Input data:
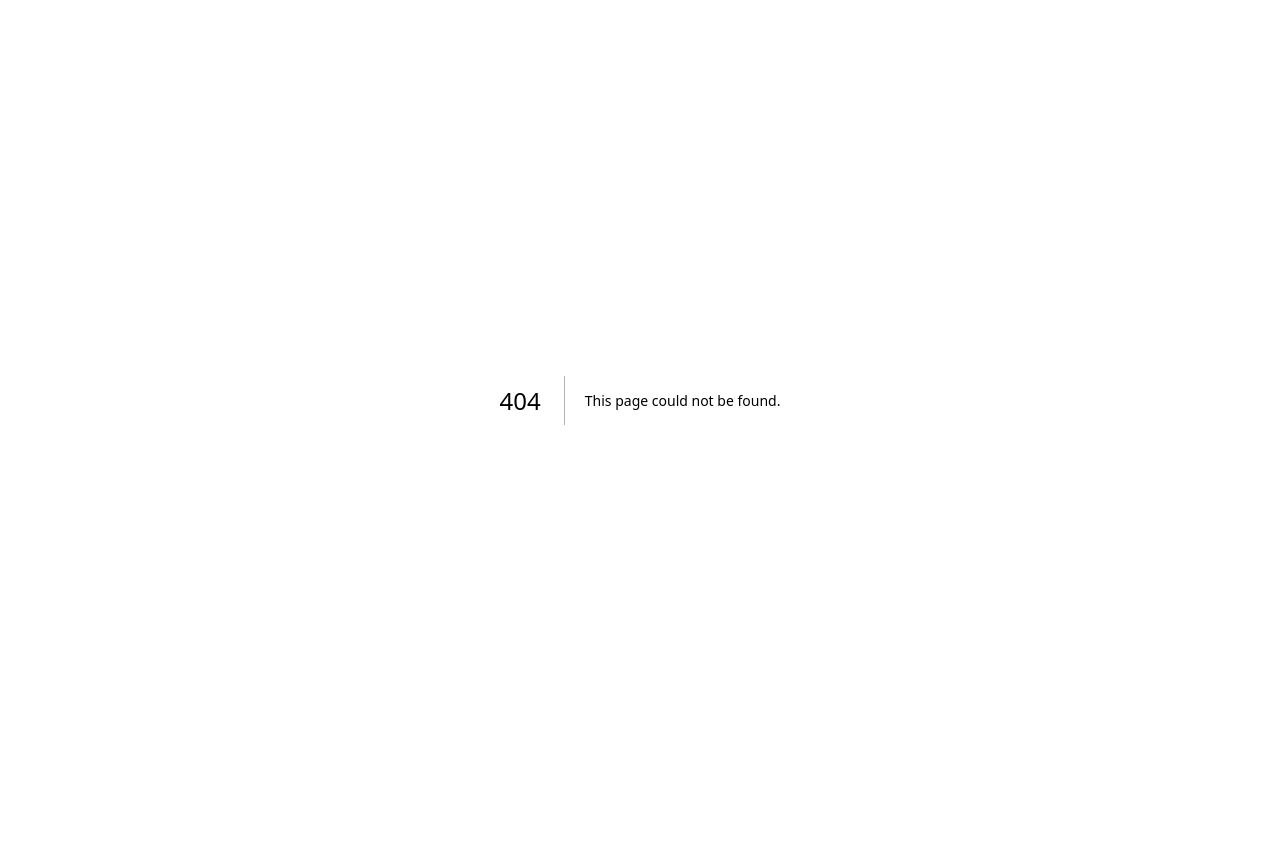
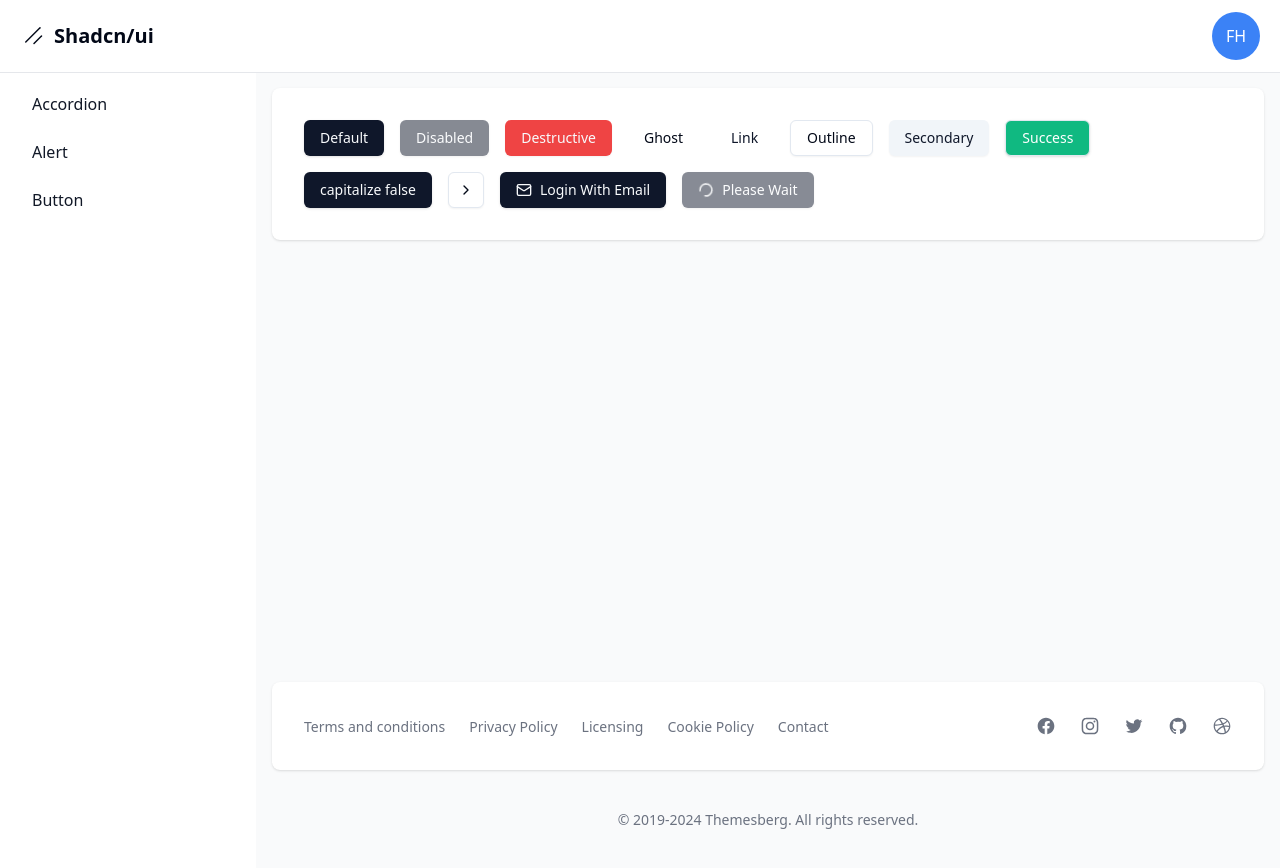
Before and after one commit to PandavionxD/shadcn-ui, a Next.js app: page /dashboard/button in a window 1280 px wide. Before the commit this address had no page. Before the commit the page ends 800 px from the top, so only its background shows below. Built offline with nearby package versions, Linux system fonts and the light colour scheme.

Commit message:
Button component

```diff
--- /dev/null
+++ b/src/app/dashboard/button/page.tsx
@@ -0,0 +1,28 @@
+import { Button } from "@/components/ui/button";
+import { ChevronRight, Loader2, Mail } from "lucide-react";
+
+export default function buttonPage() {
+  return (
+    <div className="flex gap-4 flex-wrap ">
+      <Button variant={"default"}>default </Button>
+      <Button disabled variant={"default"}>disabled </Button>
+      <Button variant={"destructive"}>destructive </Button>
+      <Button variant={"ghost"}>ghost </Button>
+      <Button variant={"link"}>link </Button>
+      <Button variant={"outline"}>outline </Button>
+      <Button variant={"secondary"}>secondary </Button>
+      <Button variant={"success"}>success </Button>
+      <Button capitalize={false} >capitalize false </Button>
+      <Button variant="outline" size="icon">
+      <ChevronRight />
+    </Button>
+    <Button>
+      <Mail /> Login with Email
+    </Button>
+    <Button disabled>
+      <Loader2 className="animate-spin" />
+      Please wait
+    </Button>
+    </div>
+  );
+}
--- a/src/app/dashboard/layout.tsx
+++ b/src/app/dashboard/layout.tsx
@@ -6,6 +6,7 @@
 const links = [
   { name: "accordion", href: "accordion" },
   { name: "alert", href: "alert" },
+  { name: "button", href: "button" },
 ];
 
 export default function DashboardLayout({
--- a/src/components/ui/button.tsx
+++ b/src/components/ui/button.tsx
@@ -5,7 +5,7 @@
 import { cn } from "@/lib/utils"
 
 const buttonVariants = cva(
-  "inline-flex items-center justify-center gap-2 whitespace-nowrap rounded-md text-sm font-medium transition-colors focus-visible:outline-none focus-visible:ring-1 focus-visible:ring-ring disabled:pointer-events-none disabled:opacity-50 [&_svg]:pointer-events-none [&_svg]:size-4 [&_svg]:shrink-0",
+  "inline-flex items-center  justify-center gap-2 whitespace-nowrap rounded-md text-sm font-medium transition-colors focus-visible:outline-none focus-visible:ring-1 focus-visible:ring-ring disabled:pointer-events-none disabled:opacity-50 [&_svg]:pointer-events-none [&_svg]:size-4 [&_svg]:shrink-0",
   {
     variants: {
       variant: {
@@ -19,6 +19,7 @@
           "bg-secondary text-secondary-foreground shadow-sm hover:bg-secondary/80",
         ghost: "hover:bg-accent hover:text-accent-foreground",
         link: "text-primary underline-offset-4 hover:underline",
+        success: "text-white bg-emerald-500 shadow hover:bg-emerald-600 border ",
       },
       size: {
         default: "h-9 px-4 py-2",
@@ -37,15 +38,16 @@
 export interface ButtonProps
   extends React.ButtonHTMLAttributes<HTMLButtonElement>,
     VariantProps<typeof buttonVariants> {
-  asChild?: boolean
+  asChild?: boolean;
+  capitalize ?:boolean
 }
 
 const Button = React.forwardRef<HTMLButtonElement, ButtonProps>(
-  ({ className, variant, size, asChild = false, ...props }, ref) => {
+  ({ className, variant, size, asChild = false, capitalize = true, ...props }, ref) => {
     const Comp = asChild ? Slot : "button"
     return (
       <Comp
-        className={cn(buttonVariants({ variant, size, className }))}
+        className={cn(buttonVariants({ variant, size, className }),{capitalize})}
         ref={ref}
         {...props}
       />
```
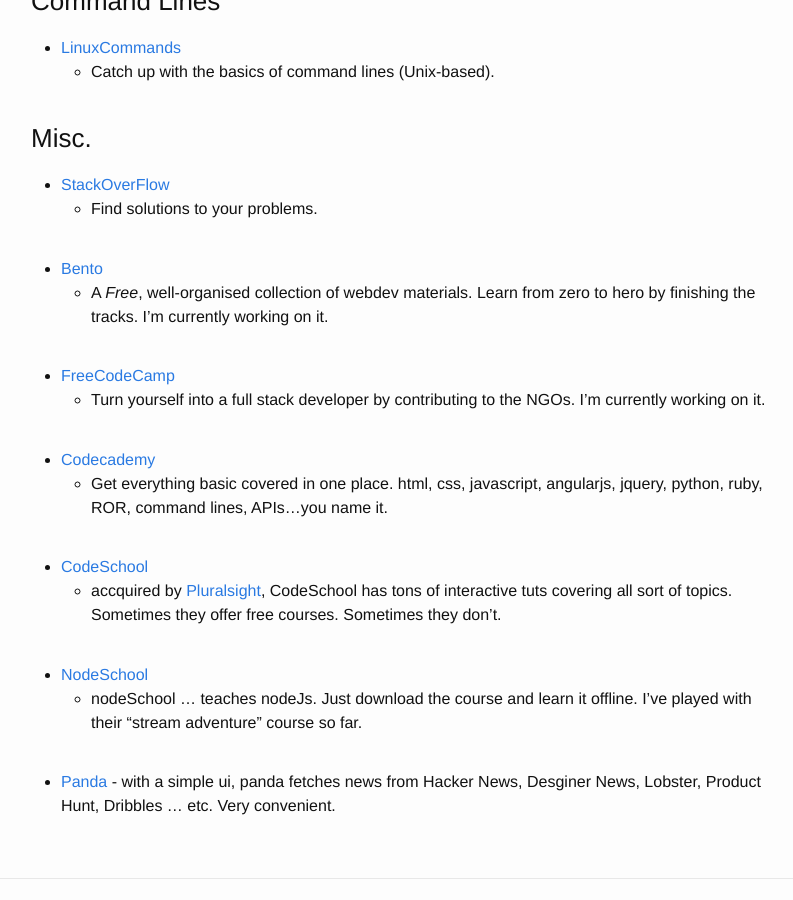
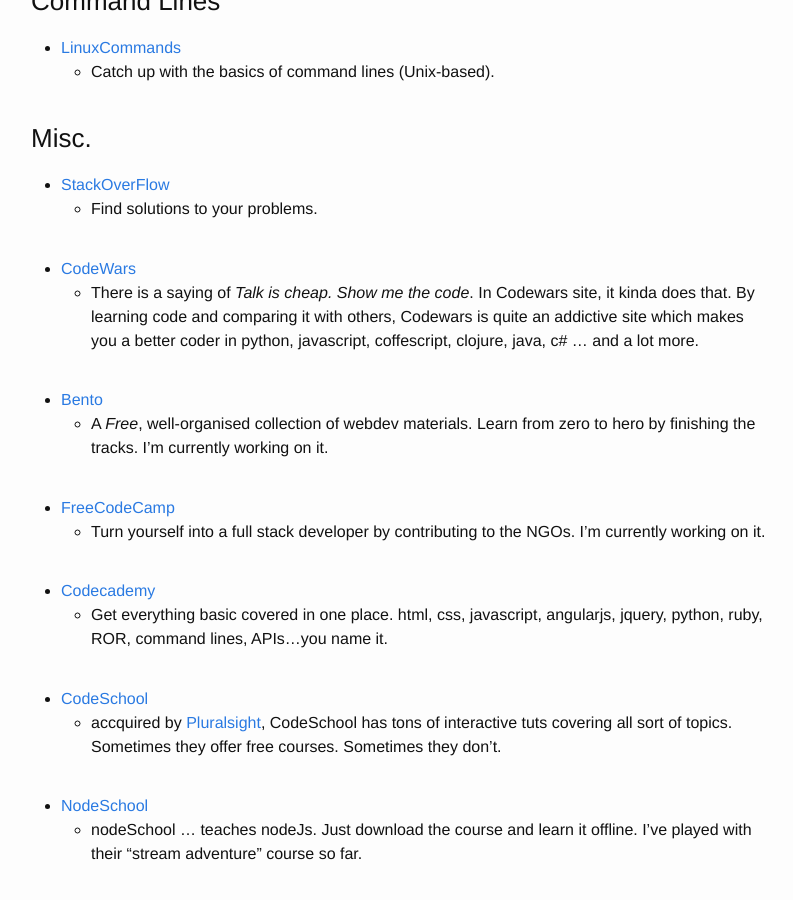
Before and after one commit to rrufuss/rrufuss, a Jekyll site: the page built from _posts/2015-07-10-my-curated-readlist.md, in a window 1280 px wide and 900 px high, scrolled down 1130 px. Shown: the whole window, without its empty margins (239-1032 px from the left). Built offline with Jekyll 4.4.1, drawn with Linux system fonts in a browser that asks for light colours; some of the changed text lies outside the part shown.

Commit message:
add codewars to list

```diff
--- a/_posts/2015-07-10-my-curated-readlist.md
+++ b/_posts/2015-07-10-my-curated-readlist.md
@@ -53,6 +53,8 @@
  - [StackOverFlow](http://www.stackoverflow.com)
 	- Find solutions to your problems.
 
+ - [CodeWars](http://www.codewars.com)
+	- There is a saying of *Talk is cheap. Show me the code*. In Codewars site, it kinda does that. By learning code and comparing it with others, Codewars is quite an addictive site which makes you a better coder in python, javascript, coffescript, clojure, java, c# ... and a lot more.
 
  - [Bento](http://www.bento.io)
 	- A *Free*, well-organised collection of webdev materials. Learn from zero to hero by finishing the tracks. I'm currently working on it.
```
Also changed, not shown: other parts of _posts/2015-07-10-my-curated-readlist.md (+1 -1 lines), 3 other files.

Work order: Exact copies of all the entries, without any pictures, are what the answer must contain.

Written answer:
Before and after one commit to PandavionxD/shadcn-ui, a Next.js app: page /dashboard/button in a window 1280 px wide. Before the commit this address had no page. Before the commit the page ends 800 px from the top, so only its background shows below. Built offline with nearby package versions, Linux system fonts and the light colour scheme.

Commit message:
Button component

```diff
--- /dev/null
+++ b/src/app/dashboard/button/page.tsx
@@ -0,0 +1,28 @@
+import { Button } from "@/components/ui/button";
+import { ChevronRight, Loader2, Mail } from "lucide-react";
+
+export default function buttonPage() {
+  return (
+    <div className="flex gap-4 flex-wrap ">
+      <Button variant={"default"}>default </Button>
+      <Button disabled variant={"default"}>disabled </Button>
+      <Button variant={"destructive"}>destructive </Button>
+      <Button variant={"ghost"}>ghost </Button>
+      <Button variant={"link"}>link </Button>
+      <Button variant={"outline"}>outline </Button>
+      <Button variant={"secondary"}>secondary </Button>
+      <Button variant={"success"}>success </Button>
+      <Button capitalize={false} >capitalize false </Button>
+      <Button variant="outline" size="icon">
+      <ChevronRight />
+    </Button>
+    <Button>
+      <Mail /> Login with Email
+    </Button>
+    <Button disabled>
+      <Loader2 className="animate-spin" />
+      Please wait
+    </Button>
+    </div>
+  );
+}
--- a/src/app/dashboard/layout.tsx
+++ b/src/app/dashboard/layout.tsx
@@ -6,6 +6,7 @@
 const links = [
   { name: "accordion", href: "accordion" },
   { name: "alert", href: "alert" },
+  { name: "button", href: "button" },
 ];
 
 export default function DashboardLayout({
--- a/src/components/ui/button.tsx
+++ b/src/components/ui/button.tsx
@@ -5,7 +5,7 @@
 import { cn } from "@/lib/utils"
 
 const buttonVariants = cva(
-  "inline-flex items-center justify-center gap-2 whitespace-nowrap rounded-md text-sm font-medium transition-colors focus-visible:outline-none focus-visible:ring-1 focus-visible:ring-ring disabled:pointer-events-none disabled:opacity-50 [&_svg]:pointer-events-none [&_svg]:size-4 [&_svg]:shrink-0",
+  "inline-flex items-center  justify-center gap-2 whitespace-nowrap rounded-md text-sm font-medium transition-colors focus-visible:outline-none focus-visible:ring-1 focus-visible:ring-ring disabled:pointer-events-none disabled:opacity-50 [&_svg]:pointer-events-none [&_svg]:size-4 [&_svg]:shrink-0",
   {
     variants: {
       variant: {
@@ -19,6 +19,7 @@
           "bg-secondary text-secondary-foreground shadow-sm hover:bg-secondary/80",
         ghost: "hover:bg-accent hover:text-accent-foreground",
         link: "text-primary underline-offset-4 hover:underline",
+        success: "text-white bg-emerald-500 shadow hover:bg-emerald-600 border ",
       },
       size: {
         default: "h-9 px-4 py-2",
@@ -37,15 +38,16 @@
 export interface ButtonProps
   extends React.ButtonHTMLAttributes<HTMLButtonElement>,
     VariantProps<typeof buttonVariants> {
-  asChild?: boolean
+  asChild?: boolean;
+  capitalize ?:boolean
 }
 
 const Button = React.forwardRef<HTMLButtonElement, ButtonProps>(
-  ({ className, variant, size, asChild = false, ...props }, ref) => {
+  ({ className, variant, size, asChild = false, capitalize = true, ...props }, ref) => {
     const Comp = asChild ? Slot : "button"
     return (
       <Comp
-        className={cn(buttonVariants({ variant, size, className }))}
+        className={cn(buttonVariants({ variant, size, className }),{capitalize})}
         ref={ref}
         {...props}
       />
```
Before and after one commit to rrufuss/rrufuss, a Jekyll site: the page built from _posts/2015-07-10-my-curated-readlist.md, in a window 1280 px wide and 900 px high, scrolled down 1130 px. Shown: the whole window, without its empty margins (239-1032 px from the left). Built offline with Jekyll 4.4.1, drawn with Linux system fonts in a browser that asks for light colours; some of the changed text lies outside the part shown.

Commit message:
add codewars to list

```diff
--- a/_posts/2015-07-10-my-curated-readlist.md
+++ b/_posts/2015-07-10-my-curated-readlist.md
@@ -53,6 +53,8 @@
  - [StackOverFlow](http://www.stackoverflow.com)
 	- Find solutions to your problems.
 
+ - [CodeWars](http://www.codewars.com)
+	- There is a saying of *Talk is cheap. Show me the code*. In Codewars site, it kinda does that. By learning code and comparing it with others, Codewars is quite an addictive site which makes you a better coder in python, javascript, coffescript, clojure, java, c# ... and a lot more.
 
  - [Bento](http://www.bento.io)
 	- A *Free*, well-organised collection of webdev materials. Learn from zero to hero by finishing the tracks. I'm currently working on it.
```
Also changed, not shown: other parts of _posts/2015-07-10-my-curated-readlist.md (+1 -1 lines), 3 other files.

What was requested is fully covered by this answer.